With regard to the breach of contract claim, the District Court agreed with the Magistrate Judge that summary judgment to One Beacon was appropriate because the plaintiff had failed to identify a specific contractual provision that One Beacon had allegedly violated. Turning to the bad faith claim, the Court discussed the basis for a bad faith claim and the relevant inquiry for determining whether an insurer has acted in bad faith. The Court explained, “a claim for bad faith breach of contract in the third-party context arises when the insurer has acted unreasonably in attending to the claims made against the insured by third parties.” Id. at *2. The key question is whether a reasonable insurer under the circumstances would have denied or delayed payment of the claim under the facts and circumstances. Importantly, the reasonableness of an insurer’s actions is determined objectively, according to the standards generally applicable in the insurance industry. Typically, those standards are established through testimony by expert witnesses.
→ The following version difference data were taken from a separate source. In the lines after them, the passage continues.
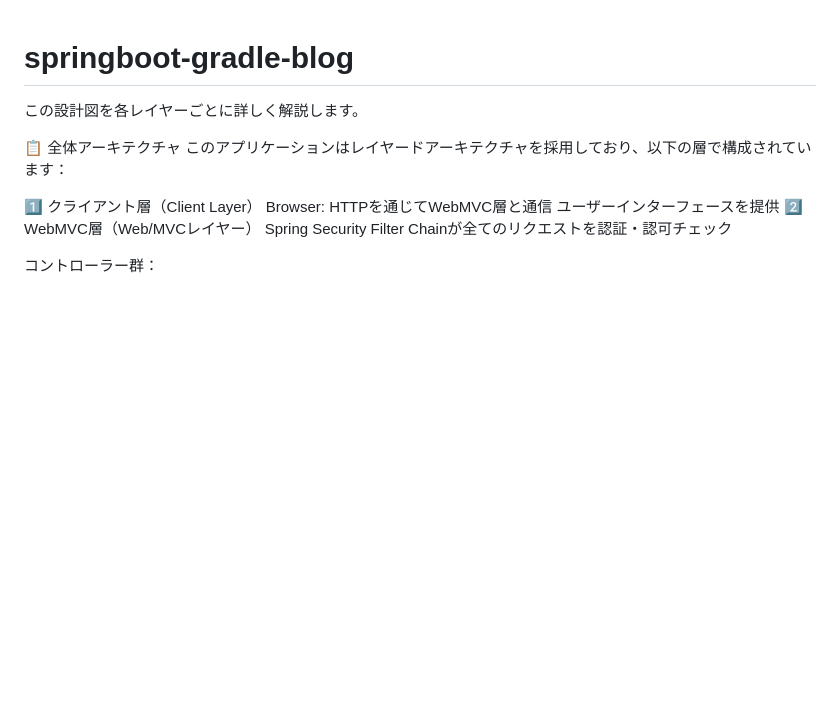
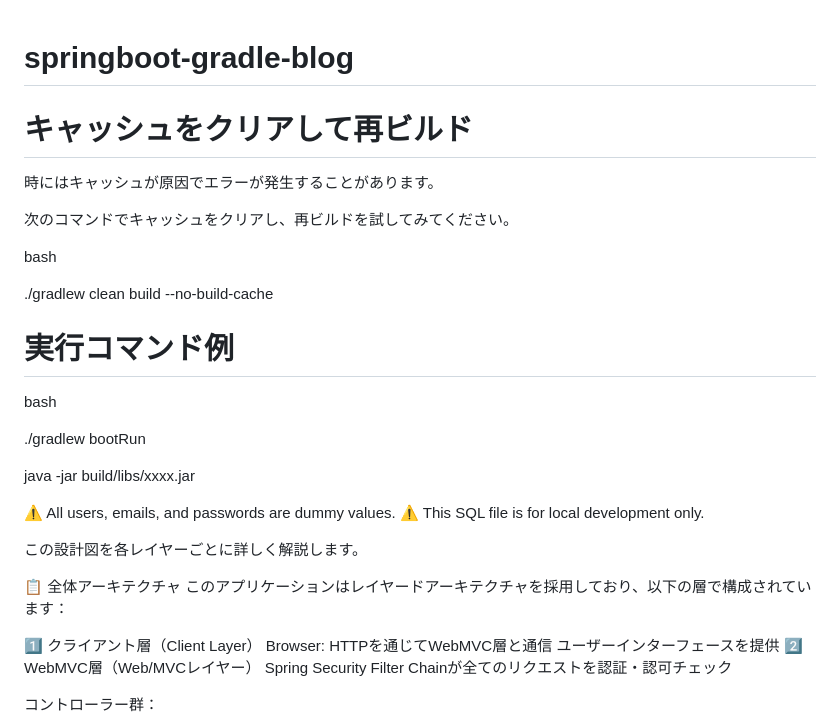
Before and after one commit to chikashishirozu/springboot-gradle-blog, a Markdown page: README.md, the part around the change. GitHub-like rendering; blank space fills up the shorter version.

```diff
--- a/README.md
+++ b/README.md
@@ -1,4 +1,27 @@
 # springboot-gradle-blog
+
+# キャッシュをクリアして再ビルド
+
+時にはキャッシュが原因でエラーが発生することがあります。
+
+次のコマンドでキャッシュをクリアし、再ビルドを試してみてください。
+
+bash
+
+./gradlew clean build --no-build-cache
+
+# 実行コマンド例
+
+bash
+
+./gradlew bootRun
+
+java -jar build/libs/xxxx.jar
+
+
+⚠️ All users, emails, and passwords are dummy values.
+⚠️ This SQL file is for local development only.
+
 この設計図を各レイヤーごとに詳しく解説します。
 
 📋 全体アーキテクチャ
```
In Larson, neither party presented any evidence setting forth the particular insurance industry standards implicated by the plaintiff’s bad faith claim. Rather, the parties’ dispute concerning the reasonableness of One Beacon’s actions centered around the following issues: whether One Beacon had adequately advised Ms. Tester-Lamar of her potential exposure, whether One Beacon had adequately advised Ms. Tester-Lamar to retain independent counsel, and whether One Beacon had adequately investigated the allegations in the underlying dispute so as to make an informed recommendation regarding the settlement. Unfortunately, neither party came forward with any evidence establishing the relevant insurance industry standards and practices that inform these issues.
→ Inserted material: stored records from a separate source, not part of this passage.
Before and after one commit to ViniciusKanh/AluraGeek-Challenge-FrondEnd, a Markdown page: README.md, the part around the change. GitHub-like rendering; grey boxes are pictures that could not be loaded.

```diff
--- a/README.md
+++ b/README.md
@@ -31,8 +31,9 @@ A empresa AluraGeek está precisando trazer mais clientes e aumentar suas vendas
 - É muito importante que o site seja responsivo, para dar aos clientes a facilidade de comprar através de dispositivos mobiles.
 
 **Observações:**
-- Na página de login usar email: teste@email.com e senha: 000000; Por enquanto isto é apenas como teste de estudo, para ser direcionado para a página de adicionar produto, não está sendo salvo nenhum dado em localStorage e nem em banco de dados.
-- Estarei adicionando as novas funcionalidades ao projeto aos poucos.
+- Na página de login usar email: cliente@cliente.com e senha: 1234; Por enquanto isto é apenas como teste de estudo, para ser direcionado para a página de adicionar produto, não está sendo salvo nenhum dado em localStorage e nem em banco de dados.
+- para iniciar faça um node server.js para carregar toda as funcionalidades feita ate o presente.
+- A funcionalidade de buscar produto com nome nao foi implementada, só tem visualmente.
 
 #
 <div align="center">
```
Although the Court lacked the necessary evidence to render a decision on the reasonableness of One Beacon’s actions, the opinion does set forth some of the Court’s lingering questions. For example, the Court requested evidence of reasonable insurance industry practices governing the degree of detail that is appropriate in a letter advising an insured to obtain independent counsel. Further, the Court questioned whether the comprehensiveness of such a letter is affected by the fact that the insured may be a lawyer or otherwise expected to possess knowledge of her legal rights and exposure. The Court noted a distinction between “recommending personal counsel” and “advising the insured about an option to retain personal counsel”—a difference that could be material in determining reasonableness.
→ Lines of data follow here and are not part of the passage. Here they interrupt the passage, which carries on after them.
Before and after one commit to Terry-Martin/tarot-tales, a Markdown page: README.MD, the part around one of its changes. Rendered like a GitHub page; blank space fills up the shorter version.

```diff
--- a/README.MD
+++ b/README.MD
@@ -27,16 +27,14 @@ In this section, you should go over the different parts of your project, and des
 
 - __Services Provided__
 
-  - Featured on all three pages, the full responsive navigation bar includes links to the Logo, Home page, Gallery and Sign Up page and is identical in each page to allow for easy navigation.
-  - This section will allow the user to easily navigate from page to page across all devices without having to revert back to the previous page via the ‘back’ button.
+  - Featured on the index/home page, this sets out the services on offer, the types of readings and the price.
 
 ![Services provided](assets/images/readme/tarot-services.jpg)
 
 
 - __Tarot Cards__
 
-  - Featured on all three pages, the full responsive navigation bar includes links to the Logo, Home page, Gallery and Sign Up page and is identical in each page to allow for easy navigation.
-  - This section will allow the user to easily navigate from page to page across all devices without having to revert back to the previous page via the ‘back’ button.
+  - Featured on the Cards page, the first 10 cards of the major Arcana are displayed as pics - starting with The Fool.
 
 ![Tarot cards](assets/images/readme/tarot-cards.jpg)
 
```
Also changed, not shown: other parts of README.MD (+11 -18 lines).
In Larson, the plaintiff’s failure to come forward with evidence of the requisite insurance industry standards was fatal to the claim. However, because the parties had not yet completed discovery, the Court declined to grant summary judgment to One Beacon on the bad faith claim, instead offering One Beacon the opportunity to move again for summary judgment at the close of discovery. Although the Court did not rule definitively on the bad faith claim, it offered some sound advice to future plaintiffs: be prepared to present evidence of the practices of the insurance industry relating to all decisions made and actions taken by an insurer. According to the Larson court, this evidence is essential to determining whether an insurer’s conduct is objectively reasonable.
Jaime Wisegarver is an associate in the Litigation Section, where she handles a variety of civil and commercial matters, including insurance recovery litigation and counseling. For more information, please contact Jaime at (804) 771-5634 or email@example.com.
Luis F. Ruiz